It's Official: SpaceX Is Building Elon Musk's Hyperloop
The hyperloop will launch passengers down a pressurized tube at 760 miles per hour.
SpaceX is building a hyperloop, Elon Musk's fantastical, futuristic transport tube capable of moving people and freight at speeds of 760 miles per hour.
The company is building a one- to three-mile-long hyperloop test track outside its Hawthorne, California headquarters with plans to test the technology within a year, according to documents obtained by Motherboard (embedded below). It's the first time that Musk, who conceived of the hyperloop, has been involved with any concrete plans to actually build it.
"SpaceX will be constructing a sub-scale test track (inner diameter between 4 and 5 feet; length approximately 1 mile) adjacent to its Hawthorne, California headquarters)," an official SpaceX document, called "SpaceX Hyperloop Pod Competition," said. "In order to accelerate the development of a functional prototype and to encourage student innovation, SpaceX is moving forward with a competition to design and build a half-scale Hyperloop pod."
"In addition to hosting the competition, SpaceX will likely build a pod for demonstration purposes only," the document said.
Musk offhandedly mentioned that he was working on a "fifth mode of transportation" in the summer of 2012, but said he didn't have the time necessary to work on it, with SpaceX, Tesla Motors, and SolarCity taking up the bulk of his time.
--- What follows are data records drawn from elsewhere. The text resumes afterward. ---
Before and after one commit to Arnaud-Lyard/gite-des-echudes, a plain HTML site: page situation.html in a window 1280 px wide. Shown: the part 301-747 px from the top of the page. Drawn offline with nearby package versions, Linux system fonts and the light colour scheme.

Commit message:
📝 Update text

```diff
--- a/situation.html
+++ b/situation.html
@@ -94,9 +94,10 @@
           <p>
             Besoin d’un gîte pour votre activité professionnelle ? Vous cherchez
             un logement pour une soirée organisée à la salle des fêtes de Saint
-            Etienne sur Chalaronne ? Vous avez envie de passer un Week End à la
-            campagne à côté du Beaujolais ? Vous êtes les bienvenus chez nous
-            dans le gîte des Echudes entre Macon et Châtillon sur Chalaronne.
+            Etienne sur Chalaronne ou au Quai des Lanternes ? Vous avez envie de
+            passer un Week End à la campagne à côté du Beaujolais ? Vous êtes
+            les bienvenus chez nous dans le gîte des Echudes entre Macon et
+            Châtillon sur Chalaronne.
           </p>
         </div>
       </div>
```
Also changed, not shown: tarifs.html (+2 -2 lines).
But the public reaction to the hyperloop was so positive that, in August 2013, he and some SpaceX engineers drew up a highly detailed white paper describing a hyperloop that would shuttle passengers and cargo between Los Angeles and San Francisco in 35 minutes.
"We are interested in helping to accelerate development of a functional hyperloop prototype"
After Musk released the white paper, he made no indication that SpaceX or any other of his companies was actually working on the fantastical hyperloop. Instead, the paper, plans, and design were open sourced so that any company or engineer could work on the design.
Two companies, Hyperloop Transportation Technologies and Hyperloop Technologies, have started work on commercial hyperloops; Hyperloop Transportation Technologies announced last month that it is planning to build a five-mile test track in California. Neither Musk nor SpaceX has anything to do with those companies, and the SpaceX test track will be the first official project he's been involved with.
The hyperloop would consist of a steel, partially pressurized tube and various "pods" or "capsules" that can carry people, freight, and potentially cars.
"Just as aircraft climb to high altitudes to travel through less dense air, Hyperloop encloses the capsules in a reduced pressure tube," Musk wrote in the white paper. "The pressure of air in the Hyperloop is about ⅙ the pressure of the atmosphere on Mars … a hard vacuum is avoided as vacuums are expensive and difficult to maintain compared with low pressure solutions."
Motors on the pods themselves would create a cushion of air that would allow the pods to float within the tube, and they would be pushed along the tube by linear induction motors positioned along the inside of the tubes. These tubes would be powered by solar panels mounted on their outer surface.
Musk has said that for cities less than 900 miles apart, the hyperloop would be faster and cheaper than air travel and better than existing trains in just about every way. It would travel at just under the speed of sound, for passenger comfort and safety.
According to the company, SpaceX has no plans to actually build a commercial hyperloop like the one proposed in the white paper. Instead, the company is trying to spur innovation and attention to the design, and it wants to prove that the concept actually works. SpaceX told me that it's happy two companies are actually trying to design and build commercial hyperloops, and that the company does not want to compete with them. SpaceX's primary focus is still on spaceflight and on eventually sending humans to Mars.
"We are excited that a handful of private companies have chosen to pursue this effort," the company said. "While we are not developing a commercial hyperloop ourselves, we are interested in helping to accelerate development of a functional hyperloop prototype."
In the contest, teams of university students will be tasked with designing passenger pods and presenting them at a meet up with SpaceX officials at Texas A&M University in January, 2016. The best designs will actually be built at half scale and will be tested in June of 2016 at the SpaceX hyperloop test track. These pods will apparently be large enough to put a human inside, but will be tested without passengers.
In the white paper, Musk showed what a pod might look like:
SpaceX says it will release more information about the contest, such as technical details, in August. For now, you can check out the document announcing the contest below.